──────── Materials provided

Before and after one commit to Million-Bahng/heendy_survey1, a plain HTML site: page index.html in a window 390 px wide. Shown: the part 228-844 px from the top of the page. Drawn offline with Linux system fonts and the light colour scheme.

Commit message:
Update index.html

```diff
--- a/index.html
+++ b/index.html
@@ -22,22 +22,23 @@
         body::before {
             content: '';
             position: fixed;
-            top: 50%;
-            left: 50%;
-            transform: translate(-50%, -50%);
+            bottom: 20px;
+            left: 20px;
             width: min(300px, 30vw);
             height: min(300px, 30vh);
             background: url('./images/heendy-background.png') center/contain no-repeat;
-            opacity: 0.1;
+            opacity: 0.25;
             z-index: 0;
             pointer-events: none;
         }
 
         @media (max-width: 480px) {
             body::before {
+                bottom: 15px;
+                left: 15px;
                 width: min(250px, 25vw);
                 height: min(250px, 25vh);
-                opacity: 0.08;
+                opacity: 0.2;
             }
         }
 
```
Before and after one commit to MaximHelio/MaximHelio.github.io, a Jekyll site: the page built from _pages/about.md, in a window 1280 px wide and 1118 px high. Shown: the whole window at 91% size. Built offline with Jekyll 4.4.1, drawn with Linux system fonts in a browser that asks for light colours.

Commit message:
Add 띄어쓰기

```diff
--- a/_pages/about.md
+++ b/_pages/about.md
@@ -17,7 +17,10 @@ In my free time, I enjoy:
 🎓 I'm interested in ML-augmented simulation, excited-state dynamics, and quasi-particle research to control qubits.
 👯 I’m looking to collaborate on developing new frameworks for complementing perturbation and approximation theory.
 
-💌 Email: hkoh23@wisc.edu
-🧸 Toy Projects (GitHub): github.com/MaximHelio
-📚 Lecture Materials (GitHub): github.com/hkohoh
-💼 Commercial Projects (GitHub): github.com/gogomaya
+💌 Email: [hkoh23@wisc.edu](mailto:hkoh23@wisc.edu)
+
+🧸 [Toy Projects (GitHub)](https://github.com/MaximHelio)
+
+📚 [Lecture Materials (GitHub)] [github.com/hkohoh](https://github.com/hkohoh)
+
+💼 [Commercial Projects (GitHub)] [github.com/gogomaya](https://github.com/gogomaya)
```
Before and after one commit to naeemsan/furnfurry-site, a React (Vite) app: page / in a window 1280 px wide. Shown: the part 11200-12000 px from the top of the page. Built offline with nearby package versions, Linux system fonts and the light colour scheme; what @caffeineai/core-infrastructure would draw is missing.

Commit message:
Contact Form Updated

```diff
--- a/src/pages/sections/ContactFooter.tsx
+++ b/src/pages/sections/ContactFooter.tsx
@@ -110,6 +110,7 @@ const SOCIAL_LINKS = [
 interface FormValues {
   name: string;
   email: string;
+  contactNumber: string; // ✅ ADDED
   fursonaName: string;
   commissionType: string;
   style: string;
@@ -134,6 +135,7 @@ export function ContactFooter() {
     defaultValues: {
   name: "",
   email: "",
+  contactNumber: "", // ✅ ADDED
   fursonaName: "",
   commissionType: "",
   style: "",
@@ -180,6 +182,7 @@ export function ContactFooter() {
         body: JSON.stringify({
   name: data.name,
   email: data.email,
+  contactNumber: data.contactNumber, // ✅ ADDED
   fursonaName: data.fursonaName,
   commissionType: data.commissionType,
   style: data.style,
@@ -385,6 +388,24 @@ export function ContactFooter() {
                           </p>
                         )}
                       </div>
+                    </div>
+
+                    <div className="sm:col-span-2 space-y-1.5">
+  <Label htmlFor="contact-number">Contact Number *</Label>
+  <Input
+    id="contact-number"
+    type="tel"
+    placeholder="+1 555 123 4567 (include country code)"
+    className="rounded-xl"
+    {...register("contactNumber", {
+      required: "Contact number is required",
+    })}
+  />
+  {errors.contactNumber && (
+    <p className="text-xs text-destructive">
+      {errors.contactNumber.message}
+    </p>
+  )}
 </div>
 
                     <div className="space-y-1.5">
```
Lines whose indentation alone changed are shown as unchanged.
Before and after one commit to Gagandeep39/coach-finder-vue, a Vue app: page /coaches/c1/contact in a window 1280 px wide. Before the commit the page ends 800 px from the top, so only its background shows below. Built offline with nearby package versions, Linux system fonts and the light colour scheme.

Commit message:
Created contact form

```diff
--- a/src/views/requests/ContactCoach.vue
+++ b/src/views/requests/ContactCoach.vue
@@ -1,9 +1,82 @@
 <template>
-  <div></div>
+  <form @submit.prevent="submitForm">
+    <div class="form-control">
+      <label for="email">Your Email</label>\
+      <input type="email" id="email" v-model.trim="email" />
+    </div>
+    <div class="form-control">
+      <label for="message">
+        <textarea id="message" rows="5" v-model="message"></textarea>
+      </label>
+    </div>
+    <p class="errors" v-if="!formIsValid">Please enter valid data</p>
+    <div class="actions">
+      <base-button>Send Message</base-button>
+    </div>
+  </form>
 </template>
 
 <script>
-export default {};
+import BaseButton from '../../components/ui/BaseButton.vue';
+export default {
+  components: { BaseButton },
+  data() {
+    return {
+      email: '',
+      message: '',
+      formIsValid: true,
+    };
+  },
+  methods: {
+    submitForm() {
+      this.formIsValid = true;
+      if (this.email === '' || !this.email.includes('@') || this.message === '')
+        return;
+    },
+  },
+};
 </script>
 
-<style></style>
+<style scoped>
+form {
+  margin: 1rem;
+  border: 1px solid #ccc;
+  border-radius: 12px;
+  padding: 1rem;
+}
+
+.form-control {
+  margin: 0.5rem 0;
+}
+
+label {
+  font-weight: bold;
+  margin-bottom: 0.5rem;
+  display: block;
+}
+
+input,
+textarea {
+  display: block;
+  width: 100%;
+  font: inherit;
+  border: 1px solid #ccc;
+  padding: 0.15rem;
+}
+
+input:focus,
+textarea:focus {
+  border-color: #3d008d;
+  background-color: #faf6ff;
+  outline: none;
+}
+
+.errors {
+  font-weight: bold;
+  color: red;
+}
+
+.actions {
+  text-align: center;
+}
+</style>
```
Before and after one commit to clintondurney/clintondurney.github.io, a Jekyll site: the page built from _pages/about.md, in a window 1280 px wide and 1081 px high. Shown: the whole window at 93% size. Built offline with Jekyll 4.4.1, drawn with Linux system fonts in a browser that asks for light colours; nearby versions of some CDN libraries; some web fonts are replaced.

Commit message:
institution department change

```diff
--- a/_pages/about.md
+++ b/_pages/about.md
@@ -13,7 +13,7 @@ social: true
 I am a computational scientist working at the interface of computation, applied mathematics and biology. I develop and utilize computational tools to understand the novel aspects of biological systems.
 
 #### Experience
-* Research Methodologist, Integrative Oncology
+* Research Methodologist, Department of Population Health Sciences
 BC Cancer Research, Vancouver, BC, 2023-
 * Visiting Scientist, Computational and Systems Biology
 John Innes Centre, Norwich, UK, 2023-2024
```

────────────────

Please repeat each line above exactly.

#### [Task result]
Before and after one commit to Million-Bahng/heendy_survey1, a plain HTML site: page index.html in a window 390 px wide. Shown: the part 228-844 px from the top of the page. Drawn offline with Linux system fonts and the light colour scheme.

Commit message:
Update index.html

```diff
--- a/index.html
+++ b/index.html
@@ -22,22 +22,23 @@
         body::before {
             content: '';
             position: fixed;
-            top: 50%;
-            left: 50%;
-            transform: translate(-50%, -50%);
+            bottom: 20px;
+            left: 20px;
             width: min(300px, 30vw);
             height: min(300px, 30vh);
             background: url('./images/heendy-background.png') center/contain no-repeat;
-            opacity: 0.1;
+            opacity: 0.25;
             z-index: 0;
             pointer-events: none;
         }
 
         @media (max-width: 480px) {
             body::before {
+                bottom: 15px;
+                left: 15px;
                 width: min(250px, 25vw);
                 height: min(250px, 25vh);
-                opacity: 0.08;
+                opacity: 0.2;
             }
         }
 
```
Before and after one commit to MaximHelio/MaximHelio.github.io, a Jekyll site: the page built from _pages/about.md, in a window 1280 px wide and 1118 px high. Shown: the whole window at 91% size. Built offline with Jekyll 4.4.1, drawn with Linux system fonts in a browser that asks for light colours.

Commit message:
Add 띄어쓰기

```diff
--- a/_pages/about.md
+++ b/_pages/about.md
@@ -17,7 +17,10 @@ In my free time, I enjoy:
 🎓 I'm interested in ML-augmented simulation, excited-state dynamics, and quasi-particle research to control qubits.
 👯 I’m looking to collaborate on developing new frameworks for complementing perturbation and approximation theory.
 
-💌 Email: hkoh23@wisc.edu
-🧸 Toy Projects (GitHub): github.com/MaximHelio
-📚 Lecture Materials (GitHub): github.com/hkohoh
-💼 Commercial Projects (GitHub): github.com/gogomaya
+💌 Email: [hkoh23@wisc.edu](mailto:hkoh23@wisc.edu)
+
+🧸 [Toy Projects (GitHub)](https://github.com/MaximHelio)
+
+📚 [Lecture Materials (GitHub)] [github.com/hkohoh](https://github.com/hkohoh)
+
+💼 [Commercial Projects (GitHub)] [github.com/gogomaya](https://github.com/gogomaya)
```
Before and after one commit to naeemsan/furnfurry-site, a React (Vite) app: page / in a window 1280 px wide. Shown: the part 11200-12000 px from the top of the page. Built offline with nearby package versions, Linux system fonts and the light colour scheme; what @caffeineai/core-infrastructure would draw is missing.

Commit message:
Contact Form Updated

```diff
--- a/src/pages/sections/ContactFooter.tsx
+++ b/src/pages/sections/ContactFooter.tsx
@@ -110,6 +110,7 @@ const SOCIAL_LINKS = [
 interface FormValues {
   name: string;
   email: string;
+  contactNumber: string; // ✅ ADDED
   fursonaName: string;
   commissionType: string;
   style: string;
@@ -134,6 +135,7 @@ export function ContactFooter() {
     defaultValues: {
   name: "",
   email: "",
+  contactNumber: "", // ✅ ADDED
   fursonaName: "",
   commissionType: "",
   style: "",
@@ -180,6 +182,7 @@ export function ContactFooter() {
         body: JSON.stringify({
   name: data.name,
   email: data.email,
+  contactNumber: data.contactNumber, // ✅ ADDED
   fursonaName: data.fursonaName,
   commissionType: data.commissionType,
   style: data.style,
@@ -385,6 +388,24 @@ export function ContactFooter() {
                           </p>
                         )}
                       </div>
+                    </div>
+
+                    <div className="sm:col-span-2 space-y-1.5">
+  <Label htmlFor="contact-number">Contact Number *</Label>
+  <Input
+    id="contact-number"
+    type="tel"
+    placeholder="+1 555 123 4567 (include country code)"
+    className="rounded-xl"
+    {...register("contactNumber", {
+      required: "Contact number is required",
+    })}
+  />
+  {errors.contactNumber && (
+    <p className="text-xs text-destructive">
+      {errors.contactNumber.message}
+    </p>
+  )}
 </div>
 
                     <div className="space-y-1.5">
```
Lines whose indentation alone changed are shown as unchanged.
Before and after one commit to Gagandeep39/coach-finder-vue, a Vue app: page /coaches/c1/contact in a window 1280 px wide. Before the commit the page ends 800 px from the top, so only its background shows below. Built offline with nearby package versions, Linux system fonts and the light colour scheme.

Commit message:
Created contact form

```diff
--- a/src/views/requests/ContactCoach.vue
+++ b/src/views/requests/ContactCoach.vue
@@ -1,9 +1,82 @@
 <template>
-  <div></div>
+  <form @submit.prevent="submitForm">
+    <div class="form-control">
+      <label for="email">Your Email</label>\
+      <input type="email" id="email" v-model.trim="email" />
+    </div>
+    <div class="form-control">
+      <label for="message">
+        <textarea id="message" rows="5" v-model="message"></textarea>
+      </label>
+    </div>
+    <p class="errors" v-if="!formIsValid">Please enter valid data</p>
+    <div class="actions">
+      <base-button>Send Message</base-button>
+    </div>
+  </form>
 </template>
 
 <script>
-export default {};
+import BaseButton from '../../components/ui/BaseButton.vue';
+export default {
+  components: { BaseButton },
+  data() {
+    return {
+      email: '',
+      message: '',
+      formIsValid: true,
+    };
+  },
+  methods: {
+    submitForm() {
+      this.formIsValid = true;
+      if (this.email === '' || !this.email.includes('@') || this.message === '')
+        return;
+    },
+  },
+};
 </script>
 
-<style></style>
+<style scoped>
+form {
+  margin: 1rem;
+  border: 1px solid #ccc;
+  border-radius: 12px;
+  padding: 1rem;
+}
+
+.form-control {
+  margin: 0.5rem 0;
+}
+
+label {
+  font-weight: bold;
+  margin-bottom: 0.5rem;
+  display: block;
+}
+
+input,
+textarea {
+  display: block;
+  width: 100%;
+  font: inherit;
+  border: 1px solid #ccc;
+  padding: 0.15rem;
+}
+
+input:focus,
+textarea:focus {
+  border-color: #3d008d;
+  background-color: #faf6ff;
+  outline: none;
+}
+
+.errors {
+  font-weight: bold;
+  color: red;
+}
+
+.actions {
+  text-align: center;
+}
+</style>
```
Before and after one commit to clintondurney/clintondurney.github.io, a Jekyll site: the page built from _pages/about.md, in a window 1280 px wide and 1081 px high. Shown: the whole window at 93% size. Built offline with Jekyll 4.4.1, drawn with Linux system fonts in a browser that asks for light colours; nearby versions of some CDN libraries; some web fonts are replaced.

Commit message:
institution department change

```diff
--- a/_pages/about.md
+++ b/_pages/about.md
@@ -13,7 +13,7 @@ social: true
 I am a computational scientist working at the interface of computation, applied mathematics and biology. I develop and utilize computational tools to understand the novel aspects of biological systems.
 
 #### Experience
-* Research Methodologist, Integrative Oncology
+* Research Methodologist, Department of Population Health Sciences
 BC Cancer Research, Vancouver, BC, 2023-
 * Visiting Scientist, Computational and Systems Biology
 John Innes Centre, Norwich, UK, 2023-2024
```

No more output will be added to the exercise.